But is a bad half an excuse to have a match stolen?
"We asked the referee many times, and he wouldn't or couldn't explain," said striker Landon Donovan, whose goal in the 48th minute from the right wing broke the U.S.'s drought. "I don't know how much English he spoke. We asked him numerous times in a nonconfrontational manner, and he just ignored us or didn't understand us."
And from the looks of it, no one but Coulibaly will ever know his rationale for calling a foul that doesn't seem to have existed. In the official FIFA play-by-play, the foul was given to Edu, but if you've watched any of the television replays, Edu appears to be blameless. However, what is noticeable is the Slovenian players holding and grabbing Michael Bradley and Carlos Bocanegra as though their uniforms were made of super glue.
Coulibaly isn't commenting on the disallowed goal -- at least that's what FIFA told a U.S. soccer spokesperson -- so in addition to an injustice, the scent of unaccountability also lingers.
I'm not one who usually blames officiating for wins and losses, but overlooking the magnitude of such a poor decision is virtually impossible.
If Slovenia proved it deserved to win after a tremendous first half, the U.S. also demonstrated it didn't deserve to settle for a tie after such a terrific comeback. Tying isn't losing, but it isn't winning, either.
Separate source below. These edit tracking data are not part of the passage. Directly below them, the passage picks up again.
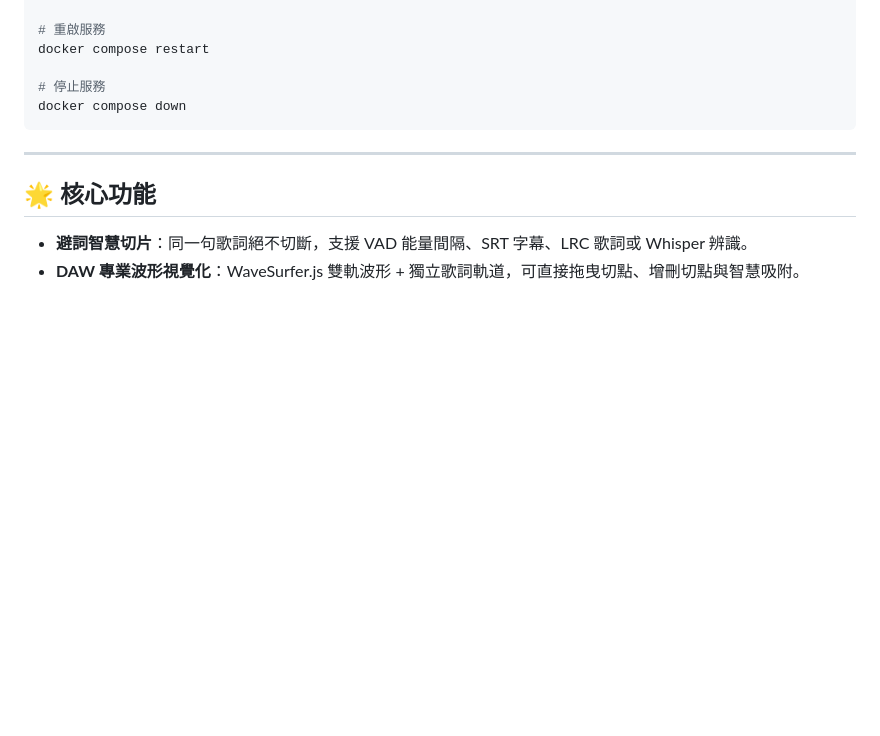
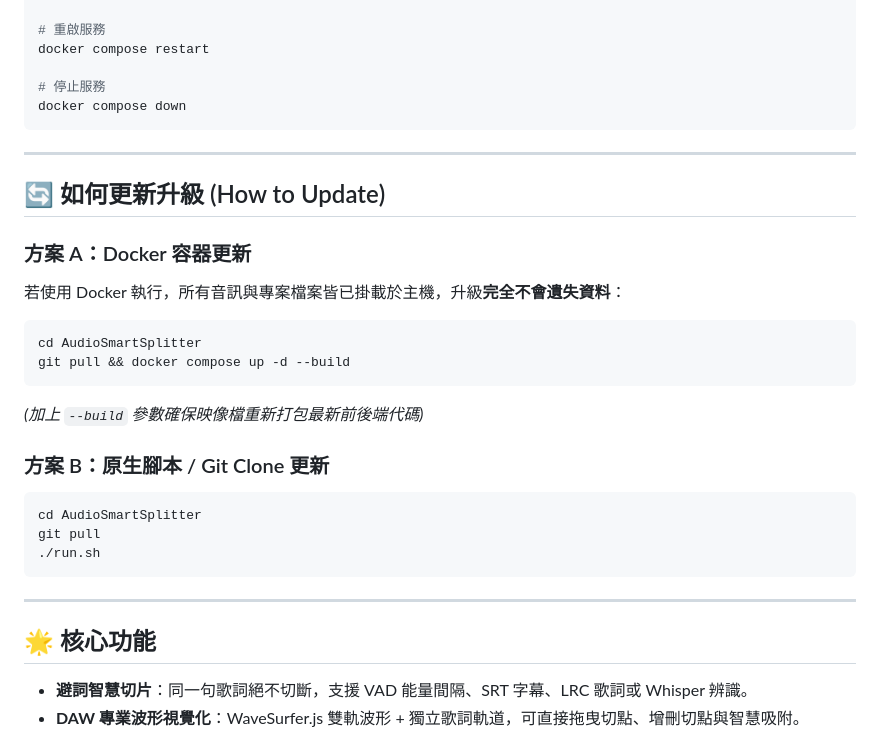
Before and after one commit to JetterTW/AudioSmartSplitter, a Markdown page: README_Mac_Linux.md, the part around the change. GitHub-like rendering; blank space fills up the shorter version.

````diff
--- a/README_Mac_Linux.md
+++ b/README_Mac_Linux.md
@@ -97,6 +97,25 @@ docker compose down
 
 ---
 
+## 🔄 如何更新升級 (How to Update)
+
+### 方案 A：Docker 容器更新
+若使用 Docker 執行，所有音訊與專案檔案皆已掛載於主機，升級**完全不會遺失資料**：
+```bash
+cd AudioSmartSplitter
+git pull && docker compose up -d --build
+```
+*(加上 `--build` 參數確保映像檔重新打包最新前後端代碼)*
+
+### 方案 B：原生腳本 / Git Clone 更新
+```bash
+cd AudioSmartSplitter
+git pull
+./run.sh
+```
+
+---
+
 ## 🌟 核心功能
 - **避詞智慧切片**：同一句歌詞絕不切斷，支援 VAD 能量間隔、SRT 字幕、LRC 歌詞或 Whisper 辨識。
 - **DAW 專業波形視覺化**：WaveSurfer.js 雙軌波形 + 獨立歌詞軌道，可直接拖曳切點、增刪切點與智慧吸附。
````
Also changed, not shown: README.md (+64 -0 lines).
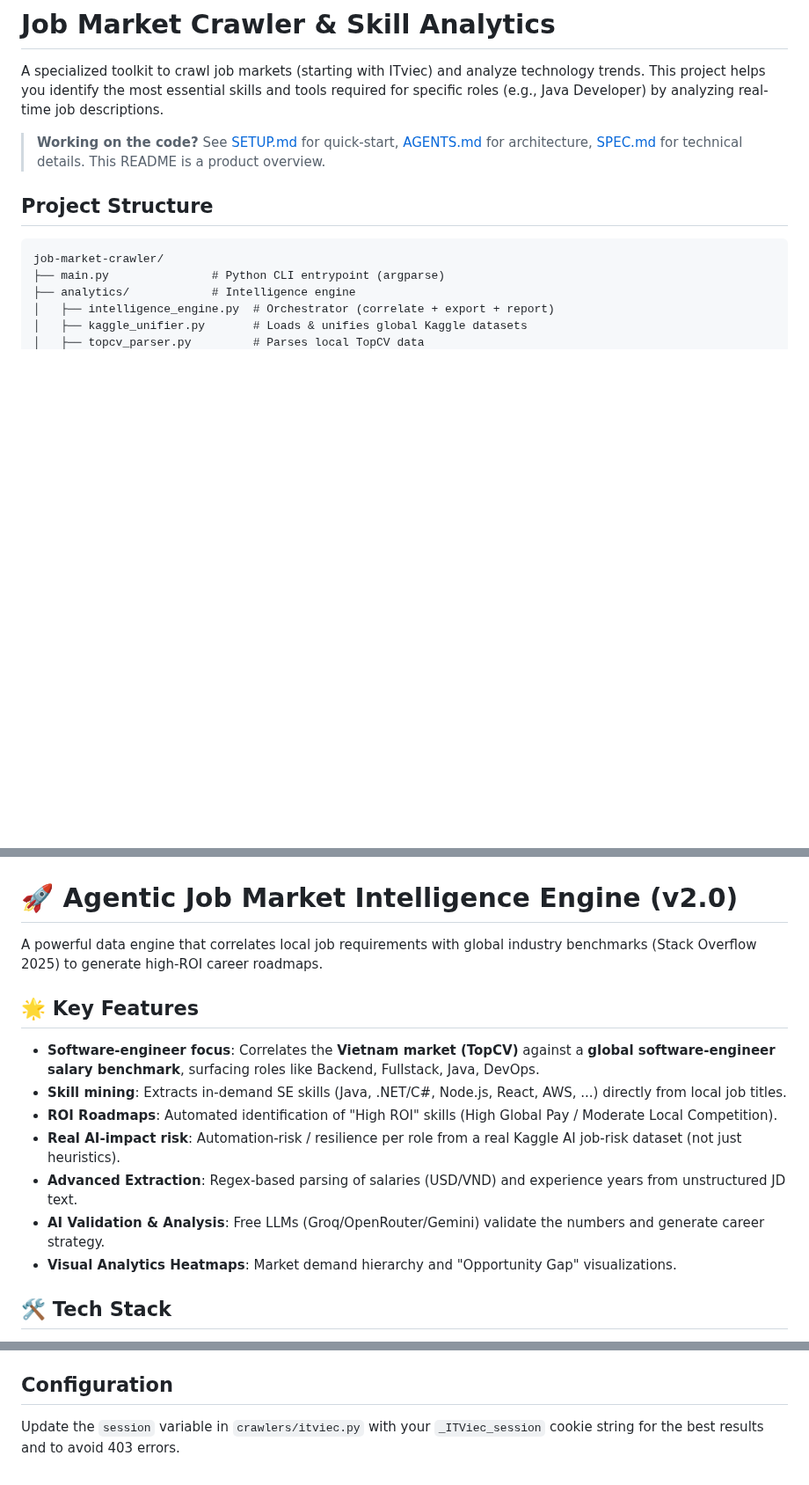
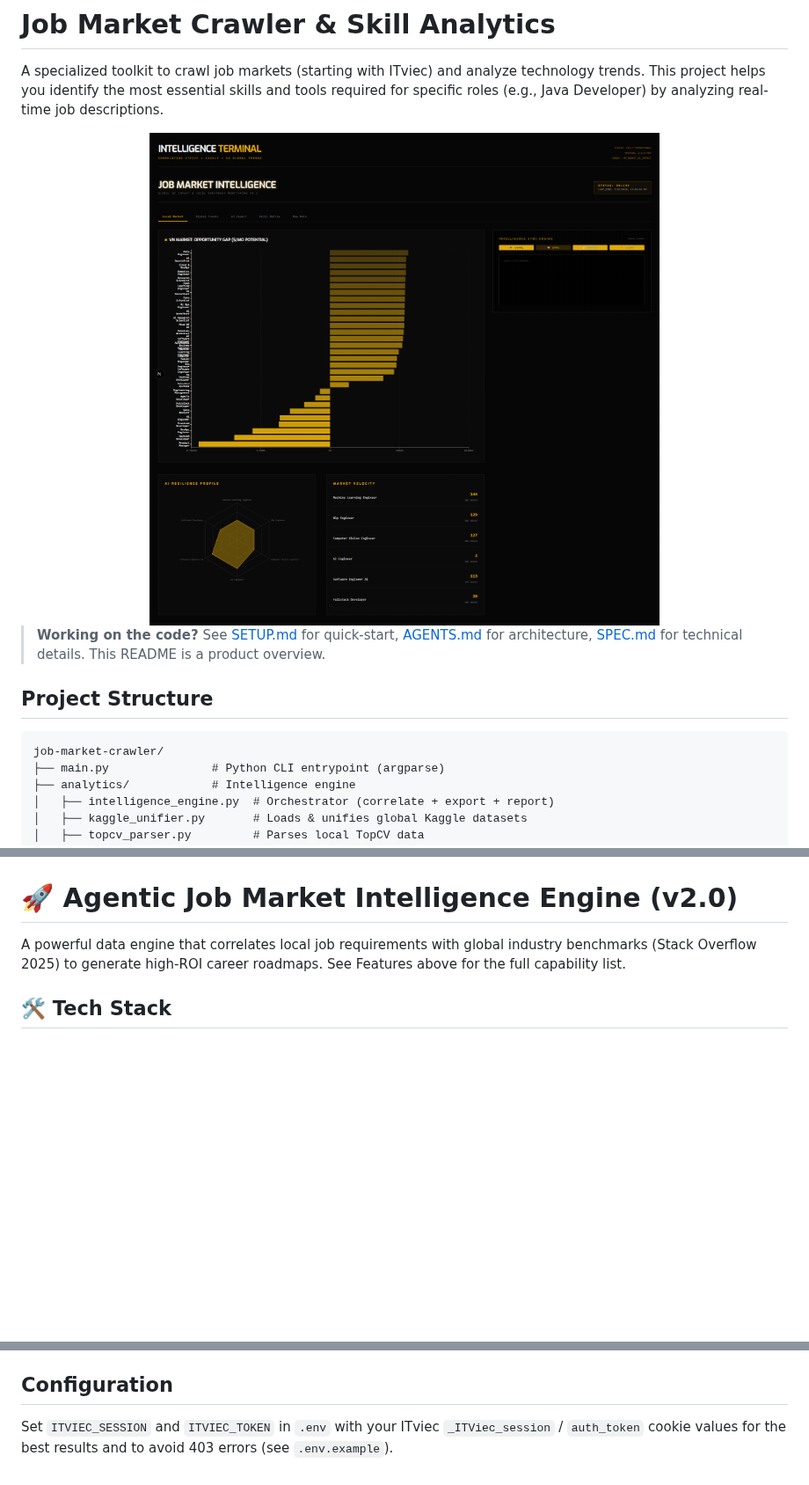
Before and after one commit to thanhphan20/job-market-crawler, a Markdown page: README.md, 3 parts joined by grey strips. Shown at 88% size. GitHub-like rendering; pictures changed too: public/home.png (added); blank space fills up the shorter version.

```diff
--- a/README.md
+++ b/README.md
@@ -1,6 +1,8 @@
 # Job Market Crawler & Skill Analytics
 
 A specialized toolkit to crawl job markets (starting with ITviec) and analyze technology trends. This project helps you identify the most essential skills and tools required for specific roles (e.g., Java Developer) by analyzing real-time job descriptions.
+
+<img src="public/home.png" alt="Job Market" width="100%" style="border-radius: 8px; margin: 1rem 0; border: 1px solid #ccc;">
 
 > **Working on the code?** See [SETUP.md](SETUP.md) for quick-start, [AGENTS.md](AGENTS.md) for architecture, [SPEC.md](SPEC.md) for technical details. This README is a product overview.
 
@@ -53,16 +65,7 @@ Analyzed from **131** live job postings on ITviec.
 
 # 🚀 Agentic Job Market Intelligence Engine (v2.0)
 
-A powerful data engine that correlates local job requirements with global industry benchmarks (Stack Overflow 2025) to generate high-ROI career roadmaps.
-
-## 🌟 Key Features
-- **Software-engineer focus**: Correlates the **Vietnam market (TopCV)** against a **global software-engineer salary benchmark**, surfacing roles like Backend, Fullstack, Java, DevOps.
-- **Skill mining**: Extracts in-demand SE skills (Java, .NET/C#, Node.js, React, AWS, ...) directly from local job titles.
-- **ROI Roadmaps**: Automated identification of "High ROI" skills (High Global Pay / Moderate Local Competition).
-- **Real AI-impact risk**: Automation-risk / resilience per role from a real Kaggle AI job-risk dataset (not just heuristics).
-- **Advanced Extraction**: Regex-based parsing of salaries (USD/VND) and experience years from unstructured JD text.
-- **AI Validation & Analysis**: Free LLMs (Groq/OpenRouter/Gemini) validate the numbers and generate career strategy.
-- **Visual Analytics Heatmaps**: Market demand hierarchy and "Opportunity Gap" visualizations.
+A powerful data engine that correlates local job requirements with global industry benchmarks (Stack Overflow 2025) to generate high-ROI career roadmaps. See Features above for the full capability list.
 
 ## 🛠 Tech Stack
 - **Data**: Pandas, NumPy, Scikit-Learn
@@ -164,4 +167,4 @@ Skills with the largest positive gap and high local demand are tagged as **🚀
 
 ## Configuration
 
-Update the `session` variable in `crawlers/itviec.py` with your `_ITViec_session` cookie string for the best results and to avoid 403 errors.
+Set `ITVIEC_SESSION` and `ITVIEC_TOKEN` in `.env` with your ITviec `_ITViec_session` / `auth_token` cookie values for the best results and to avoid 403 errors (see `.env.example`).
```
Also changed, not shown: other parts of README.md (+26 -16 lines), public/global.png (added), 4 other files.
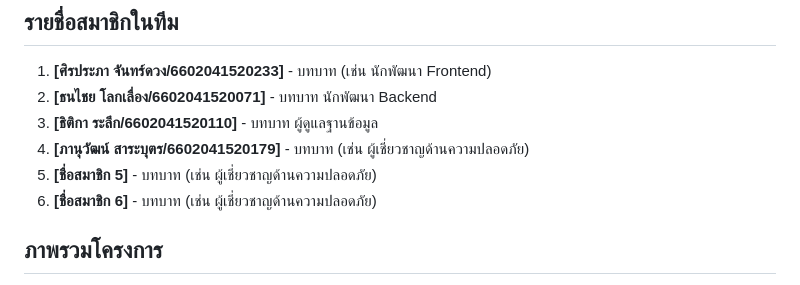
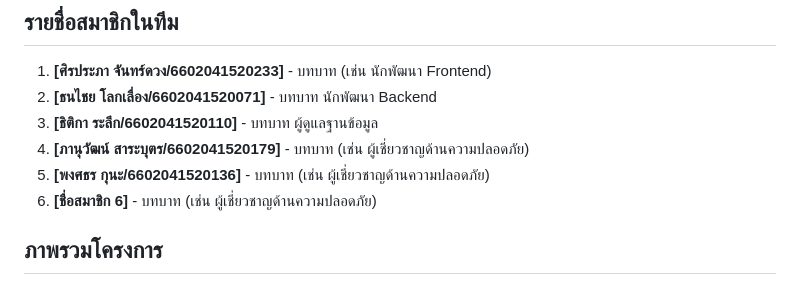
Before and after one commit to nuutoey123/TCT66_techplus, a Markdown page: README.md, the part around the change. Drawn GitHub-style.

Commit message:
add name พงศธร กุนะ in readme

```diff
--- a/README.md
+++ b/README.md
@@ -5,7 +5,7 @@
 2. **[ธนไชย โลกเลื่อง/6602041520071]** - บทบาท นักพัฒนา Backend
 3. **[ธิติกา ระลึก/6602041520110]** - บทบาท ผู้ดูแลฐานข้อมูล
 4. **[ภานุวัฒน์ สาระบุตร/6602041520179]** - บทบาท (เช่น ผู้เชี่ยวชาญด้านความปลอดภัย)
-5. **[ชื่อสมาชิก 5]** - บทบาท (เช่น ผู้เชี่ยวชาญด้านความปลอดภัย)
+5. **[พงศธร กุนะ/6602041520136]** - บทบาท (เช่น ผู้เชี่ยวชาญด้านความปลอดภัย)
 6. **[ชื่อสมาชิก 6]** - บทบาท (เช่น ผู้เชี่ยวชาญด้านความปลอดภัย)
 
 ## ภาพรวมโครงการ
```
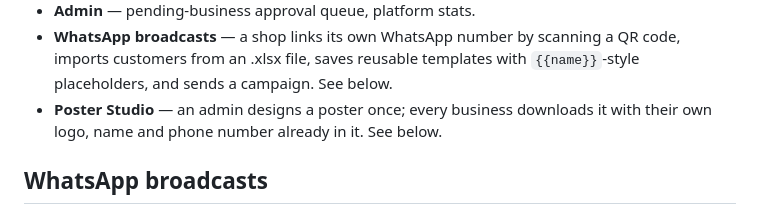
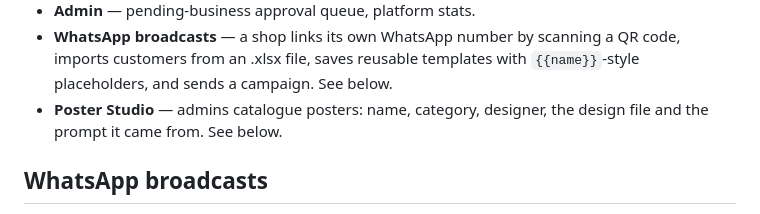
Before and after one commit to mub009/mydomain, a Markdown page: README.md, the part around the change. GitHub-like rendering.

Commit message:
Correct the Poster Studio line in the feature list
It still described the per-business rendering, which is no longer what the
admin flow does.

Co-Authored-By: Claude Opus 5 <noreply@anthropic.com>
Claude-Session: https://claude.ai/code/session_015ESPAga1dHi9YBUdQComes

```diff
--- a/README.md
+++ b/README.md
@@ -123,8 +123,8 @@ cd backend && npm test
 - **WhatsApp broadcasts** — a shop links its own WhatsApp number by scanning a
   QR code, imports customers from an .xlsx file, saves reusable templates with
   `{{name}}`-style placeholders, and sends a campaign. See below.
-- **Poster Studio** — an admin designs a poster once; every business downloads
-  it with their own logo, name and phone number already in it. See below.
+- **Poster Studio** — admins catalogue posters: name, category, designer, the
+  design file and the prompt it came from. See below.
 
 ## WhatsApp broadcasts
 
```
Jemele Hill can be reached at firstname.lastname@example.org